- A policy of mass deportation would immediately reduce the nation’s GDP by 1.4 percent, and ultimately by 2.6 percent, and reduce cumulative GDP over 10 years by $4.7 trillion. Because capital will adjust downward to a reduction in labor—for example, farmers will scrap or sell excess equipment per remaining worker—the long-run effects are larger and amount to two-thirds of the decline experienced during the Great Recession. Removing 7 million unauthorized workers would reduce national employment by an amount similar to that experienced during the Great Recession.
- Mass deportation would cost the federal government nearly $900 billion in lost revenue over 10 years. Federal government revenues are roughly proportional to GDP, while federal spending is less responsive. A conservative estimate suggests that annual revenue losses would start at $50 billion and accumulate to $860 billion over a 10-year period. With associated increases in interest payments, removal* would thus raise the federal debt by $982 billion by 2026 and increase the debt-to-GDP ratio, a common measure of fiscal sustainability, by 6 percentage points over the same time period. Unsustainably high levels of the debt-to-GDP ratio may ultimately raise interest rates and choke off economic growth.

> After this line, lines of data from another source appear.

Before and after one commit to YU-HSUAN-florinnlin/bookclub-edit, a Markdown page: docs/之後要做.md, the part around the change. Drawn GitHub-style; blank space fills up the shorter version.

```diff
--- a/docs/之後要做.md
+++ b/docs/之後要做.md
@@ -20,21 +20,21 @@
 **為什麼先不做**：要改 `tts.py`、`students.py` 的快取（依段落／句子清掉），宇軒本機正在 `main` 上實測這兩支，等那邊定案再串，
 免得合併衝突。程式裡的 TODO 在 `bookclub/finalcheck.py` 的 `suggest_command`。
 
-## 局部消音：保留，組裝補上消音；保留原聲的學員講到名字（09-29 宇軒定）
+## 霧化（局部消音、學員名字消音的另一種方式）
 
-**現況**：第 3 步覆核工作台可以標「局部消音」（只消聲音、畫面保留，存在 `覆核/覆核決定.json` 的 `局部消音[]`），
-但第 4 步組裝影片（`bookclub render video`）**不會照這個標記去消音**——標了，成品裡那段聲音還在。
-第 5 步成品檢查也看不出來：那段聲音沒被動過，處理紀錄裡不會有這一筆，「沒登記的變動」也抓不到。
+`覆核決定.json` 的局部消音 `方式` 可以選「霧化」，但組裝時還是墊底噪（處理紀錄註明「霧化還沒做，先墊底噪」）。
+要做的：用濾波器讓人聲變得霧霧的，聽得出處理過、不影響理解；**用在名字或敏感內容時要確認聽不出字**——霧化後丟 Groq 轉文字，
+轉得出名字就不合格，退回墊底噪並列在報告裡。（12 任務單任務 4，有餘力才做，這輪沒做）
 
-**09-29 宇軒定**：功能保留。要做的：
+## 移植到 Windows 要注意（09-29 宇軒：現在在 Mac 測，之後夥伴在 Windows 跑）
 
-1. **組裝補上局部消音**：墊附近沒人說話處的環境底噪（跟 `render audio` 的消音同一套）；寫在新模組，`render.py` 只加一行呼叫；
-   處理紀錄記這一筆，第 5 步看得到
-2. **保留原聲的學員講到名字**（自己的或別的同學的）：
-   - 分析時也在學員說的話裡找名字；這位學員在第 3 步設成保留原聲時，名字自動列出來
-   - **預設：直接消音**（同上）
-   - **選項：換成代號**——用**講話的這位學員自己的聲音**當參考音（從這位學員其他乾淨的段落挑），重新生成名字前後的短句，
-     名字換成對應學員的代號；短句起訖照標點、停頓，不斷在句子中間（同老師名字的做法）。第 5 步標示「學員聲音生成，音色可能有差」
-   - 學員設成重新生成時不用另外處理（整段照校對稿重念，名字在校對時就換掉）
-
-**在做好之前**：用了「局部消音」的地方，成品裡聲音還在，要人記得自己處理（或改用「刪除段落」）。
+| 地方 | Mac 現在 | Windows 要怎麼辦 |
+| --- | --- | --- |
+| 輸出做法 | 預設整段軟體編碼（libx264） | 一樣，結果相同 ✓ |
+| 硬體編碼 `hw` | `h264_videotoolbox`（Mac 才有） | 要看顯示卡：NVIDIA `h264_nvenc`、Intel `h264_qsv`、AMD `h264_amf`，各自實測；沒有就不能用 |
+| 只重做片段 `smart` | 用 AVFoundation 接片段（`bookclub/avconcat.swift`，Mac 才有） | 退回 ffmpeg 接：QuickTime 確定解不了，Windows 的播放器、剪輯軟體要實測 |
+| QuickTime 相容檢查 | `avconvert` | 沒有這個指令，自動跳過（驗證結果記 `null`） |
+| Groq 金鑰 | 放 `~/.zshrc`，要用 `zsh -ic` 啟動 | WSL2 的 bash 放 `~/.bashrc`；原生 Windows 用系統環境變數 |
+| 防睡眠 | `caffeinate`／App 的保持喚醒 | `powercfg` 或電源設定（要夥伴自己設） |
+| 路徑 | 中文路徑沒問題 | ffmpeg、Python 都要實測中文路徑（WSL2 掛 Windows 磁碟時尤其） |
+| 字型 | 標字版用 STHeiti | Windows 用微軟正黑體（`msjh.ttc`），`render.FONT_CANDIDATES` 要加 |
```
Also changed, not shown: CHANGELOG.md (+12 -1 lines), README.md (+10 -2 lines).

- Hard-hit industries would see double-digit reductions in their workforces. Unauthorized workers are unevenly spread across industries, with the highest concentrations employed in agriculture, construction, and leisure and hospitality. Those three industries would be hit hardest by a removal policy, experiencing workforce reductions of 10 percent to 18 percent, or more. Other industries would also experience reductions in output due to a mass deportation policy.
- The largest declines in GDP would occur in the largest industries, not in immigrant-heavy industries. Because industries also vary in size, the losses in value added to the national GDP stemming from removal occur across many industries that are not usually associated with unauthorized labor. The three largest U.S. industries in terms of value added are financial activities, manufacturing, and wholesale and retail trade. Annual long-run GDP losses in those industries would reach $54.3 billion, $73.8 billion, and $64.9 billion, respectively, the three largest effects among the 12 private-sector industries.
- States with the most unauthorized workers will experience the largest declines in state GDP. We estimate that GDP in California, for example, will ultimately fall by $103 billion annually—or roughly a 5 percent drop—if mass deportation occurs. Large declines will also occur in other states such as Texas, New York, and New Jersey, with the effects spread across industries.
Join us tomorrow on November 9th to demand a clean #DreamActNOW
Rally at 11:30am, Thursday, November 9, at 221 W. 6th Street, Austin, Texas
This is our home and we are here to stay!
Here is the Facebook event link:
See you tomorrow, I hope!